March 2, 2020
A baby sitting in front of an MRI machine

A baby becomes familiar with the fMRI facility before scanning. Credit: Cory Inman.

Within hours of birth, a baby’s gaze is drawn to faces. Now, brain scans of newborns reveal the neurobiology underlying this behavior, showing that as young as six days a baby’s brain appears hardwired for the specialized tasks of seeing faces and seeing places. 

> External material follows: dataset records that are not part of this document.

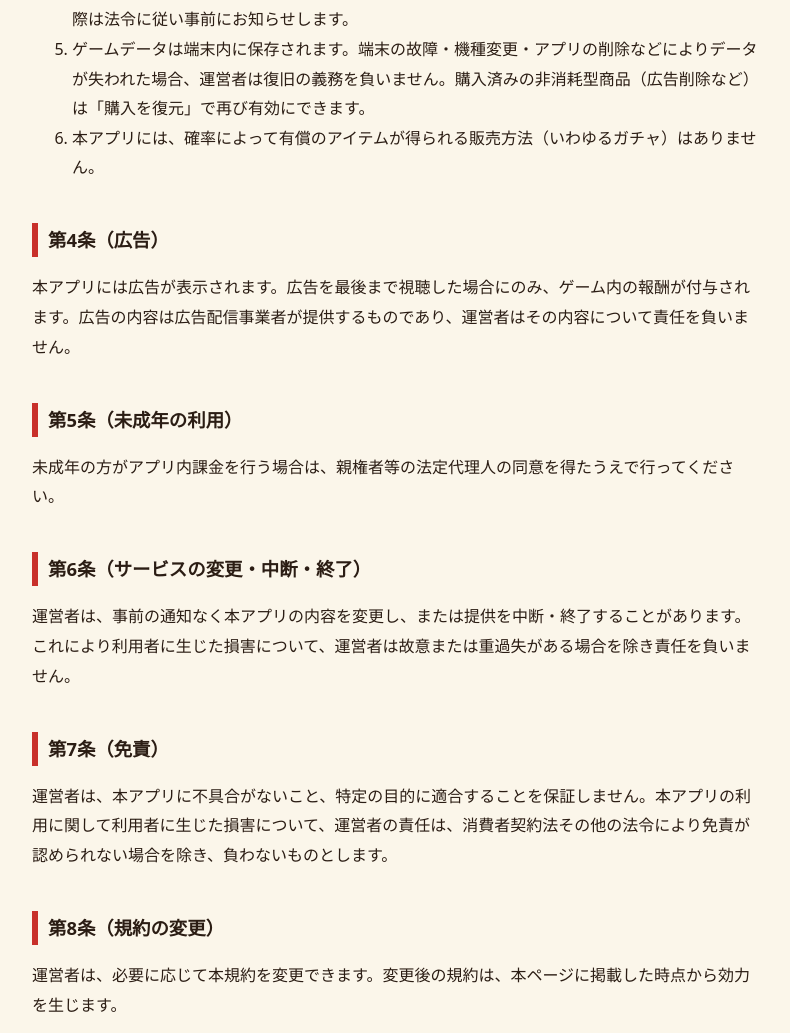
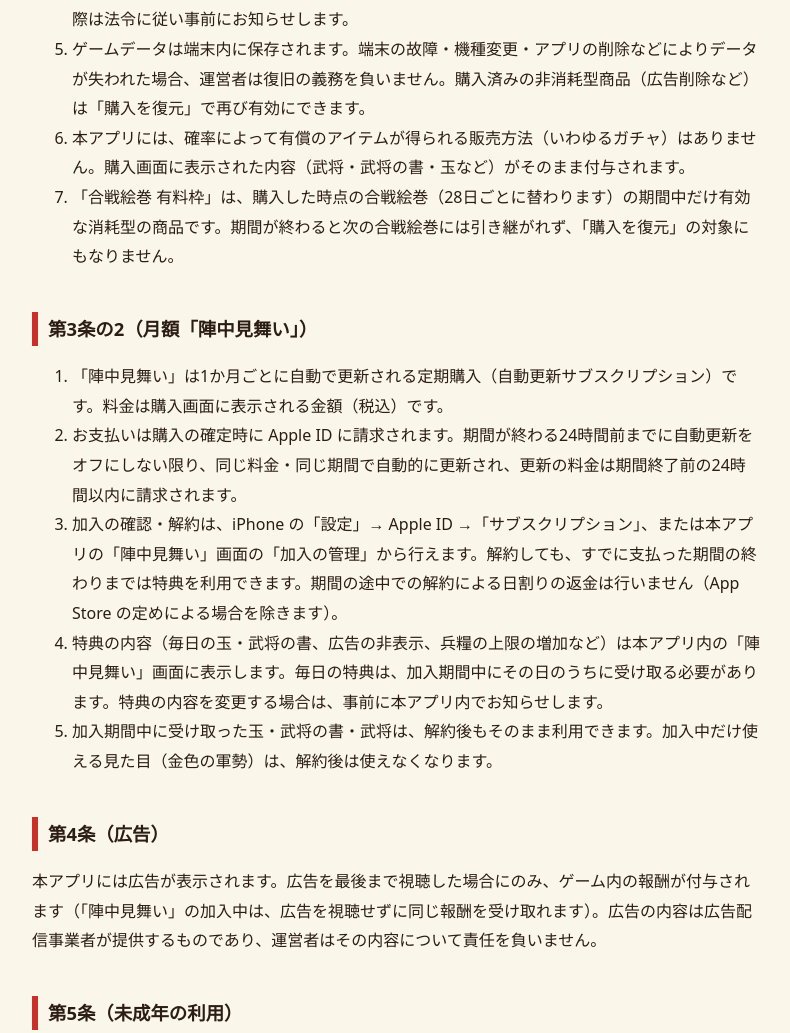
Before and after one commit to ohtakaisei/hikigiwa-legal, a plain HTML site: page terms.html in a window 1280 px wide. Shown: the part 1165-2198 px from the top of the page, without its empty margins (244-1034 px from the left). Drawn offline with Linux system fonts and the light colour scheme.

Commit message:
利用規約・プライバシーポリシー・特商法：月額「陣中見舞い」・合戦絵巻・Game Center を追記
Co-Authored-By: Claude Opus 5.5 <noreply@anthropic.com>

```diff
--- a/terms.html
+++ b/terms.html
@@ -23,11 +23,21 @@
 <li>購入した玉の払い戻しは、法令で定められた場合を除き、行いません。返金の手続きは App Store の定めに従います。</li>
 <li>玉に有効期限はありません。ただし、本アプリの提供を終了する場合はこの限りではなく、その際は法令に従い事前にお知らせします。</li>
 <li>ゲームデータは端末内に保存されます。端末の故障・機種変更・アプリの削除などによりデータが失われた場合、運営者は復旧の義務を負いません。購入済みの非消耗型商品（広告削除など）は「購入を復元」で再び有効にできます。</li>
-<li>本アプリには、確率によって有償のアイテムが得られる販売方法（いわゆるガチャ）はありません。</li>
+<li>本アプリには、確率によって有償のアイテムが得られる販売方法（いわゆるガチャ）はありません。購入画面に表示された内容（武将・武将の書・玉など）がそのまま付与されます。</li>
+<li>「合戦絵巻 有料枠」は、購入した時点の合戦絵巻（28日ごとに替わります）の期間中だけ有効な消耗型の商品です。期間が終わると次の合戦絵巻には引き継がれず、「購入を復元」の対象にもなりません。</li>
+</ol>
+
+<h2>第3条の2（月額「陣中見舞い」）</h2>
+<ol>
+<li>「陣中見舞い」は1か月ごとに自動で更新される定期購入（自動更新サブスクリプション）です。料金は購入画面に表示される金額（税込）です。</li>
+<li>お支払いは購入の確定時に Apple ID に請求されます。期間が終わる24時間前までに自動更新をオフにしない限り、同じ料金・同じ期間で自動的に更新され、更新の料金は期間終了前の24時間以内に請求されます。</li>
+<li>加入の確認・解約は、iPhone の「設定」→ Apple ID →「サブスクリプション」、または本アプリの「陣中見舞い」画面の「加入の管理」から行えます。解約しても、すでに支払った期間の終わりまでは特典を利用できます。期間の途中での解約による日割りの返金は行いません（App Store の定めによる場合を除きます）。</li>
+<li>特典の内容（毎日の玉・武将の書、広告の非表示、兵糧の上限の増加など）は本アプリ内の「陣中見舞い」画面に表示します。毎日の特典は、加入期間中にその日のうちに受け取る必要があります。特典の内容を変更する場合は、事前に本アプリ内でお知らせします。</li>
+<li>加入期間中に受け取った玉・武将の書・武将は、解約後もそのまま利用できます。加入中だけ使える見た目（金色の軍勢）は、解約後は使えなくなります。</li>
 </ol>
 
 <h2>第4条（広告）</h2>
-<p>本アプリには広告が表示されます。広告を最後まで視聴した場合にのみ、ゲーム内の報酬が付与されます。広告の内容は広告配信事業者が提供するものであり、運営者はその内容について責任を負いません。</p>
+<p>本アプリには広告が表示されます。広告を最後まで視聴した場合にのみ、ゲーム内の報酬が付与されます（「陣中見舞い」の加入中は、広告を視聴せずに同じ報酬を受け取れます）。広告の内容は広告配信事業者が提供するものであり、運営者はその内容について責任を負いません。</p>
 
 <h2>第5条（未成年の利用）</h2>
 <p>未成年の方がアプリ内課金を行う場合は、親権者等の法定代理人の同意を得たうえで行ってください。</p>
```
Also changed, not shown: privacy.html (+4 -2 lines), tokushoho.html (+1 -0 lines).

The Proceedings of the National Academy of Sciences (PNAS) published the findings by psychologists at Emory University. Their work provides the earliest peek yet into the visual cortex of newborns, using harmless functional magnetic resonance imaging (fMRI).